A new study headed by Dr. Mona Hanna-Attisha, a researcher and director of the pediatric residency program at Hurley Medical Center, compared blood tests taken over a span of months in 2013 with samples taken over a similar span this year. During the time between, the city of Flint changed the source of its drinking water from Lake Huron to treated water from the Flint River.
What they found by comparing the samples is that the percentage of children with lead levels over the acceptable limit nearly doubled after the change. In 2013, about 2 percent of tests had results over 5 micrograms per deciliter (the current “safe” cut-off level, above which steps to identify and mitigate the source of lead exposure are recommended). About 4 percent of the later samples revealed elevated levels. Areas that yielded the highest blood levels had an increase in abnormal samples from 2.5 percent to 6.3 percent.
The consequences of increased lead exposure, especially for younger children, can be dire. Symptoms can include developmental delays, irritability and sluggishness, as well as gastrointestinal problems like poor appetite, abdominal pain, and vomiting. Newborns can experience not only slowed development, but slowed growth.
The new study recommends that Flint city water not be used to mix infant formula, or consumed by pregnant women.
The reason the new water source may be contributing to these elevated lead levels does not have to do with the lead content of the river water itself, but rather its effects on the lead pipes that approximately 15,000 homes in the city are reported to have.
A group of volunteer researchers from Virginia Tech University have been doing ongoing work on the safety of Flint drinking water.
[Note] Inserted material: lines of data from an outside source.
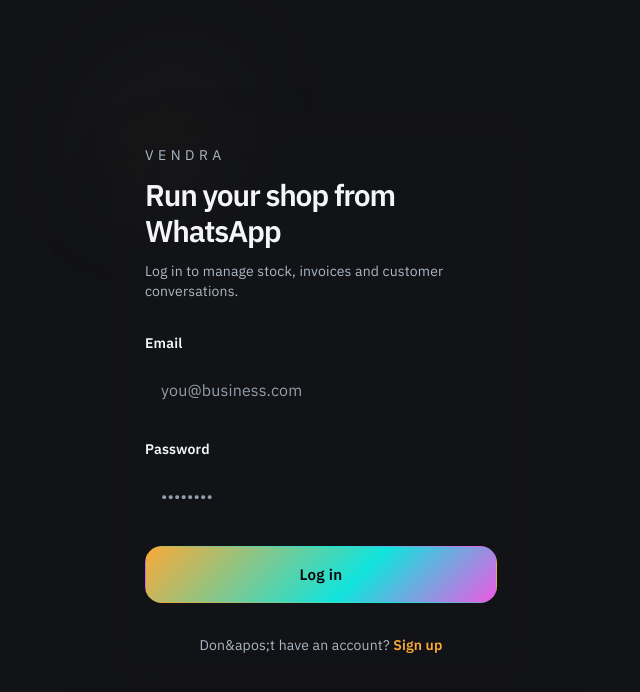
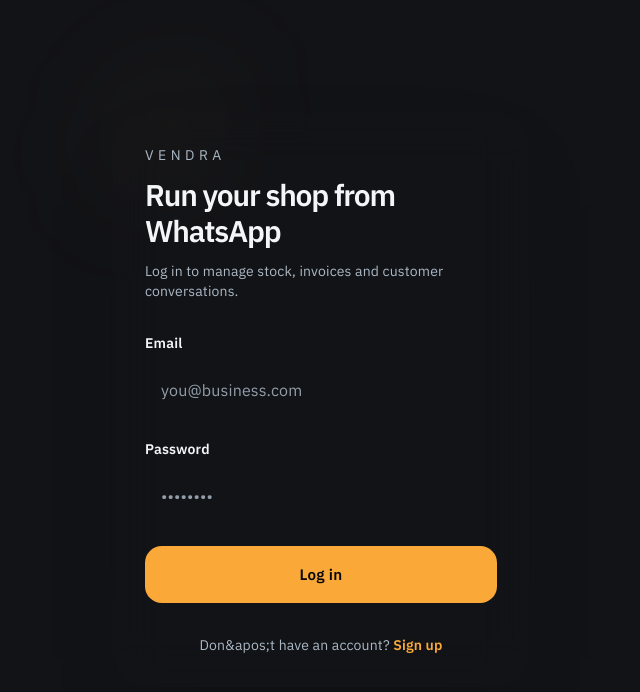
Before and after one commit to daniel-idowu-01/vendra, a Next.js app in the folder apps/web/: page /login in a window 1280 px wide. Shown: the top 692 px of the page, without its empty margins (319-959 px from the left). Built offline with nearby package versions, Linux system fonts and the light colour scheme; no server answers.

Commit message:
feat: remove gradient

```diff
--- a/apps/web/src/app/globals.css
+++ b/apps/web/src/app/globals.css
@@ -112,7 +112,7 @@ textarea::placeholder {
 }
 
 .btn-primary {
-  background: linear-gradient(135deg, hsl(var(--accent)) 0%, hsl(var(--accent-2)) 60%, hsl(var(--accent-3)) 100%);
+  background: hsl(var(--accent));
   color: #08070a;
   box-shadow: 0 18px 50px -30px rgba(255, 175, 0, 0.48);
 }
```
Their lead investigator, 2007 MacArthur fellow Dr. Marc Edwards, has noted that treated Flint River water is 19 times as corrosive as water from Lake Huron. This causes the treated water to leach lead from pipes and soldering.
In a separate report, the Virginia Tech team analyzed Flint city water directly and found that 42 percent of the 120 samples collected had lead levels greater than 5 parts per billion, and 20 percent had levels about 15 ppd, the cut-off at which the Environmental Protection Agency requires action.
What is to be done about this problem remains to be seen. Dr. Hanna-Attisha has said that city officials told her a return to Lake Huron water is not financially feasible for Flint. The mayor is asking the state for $10 million in funds to replace lead water service lines.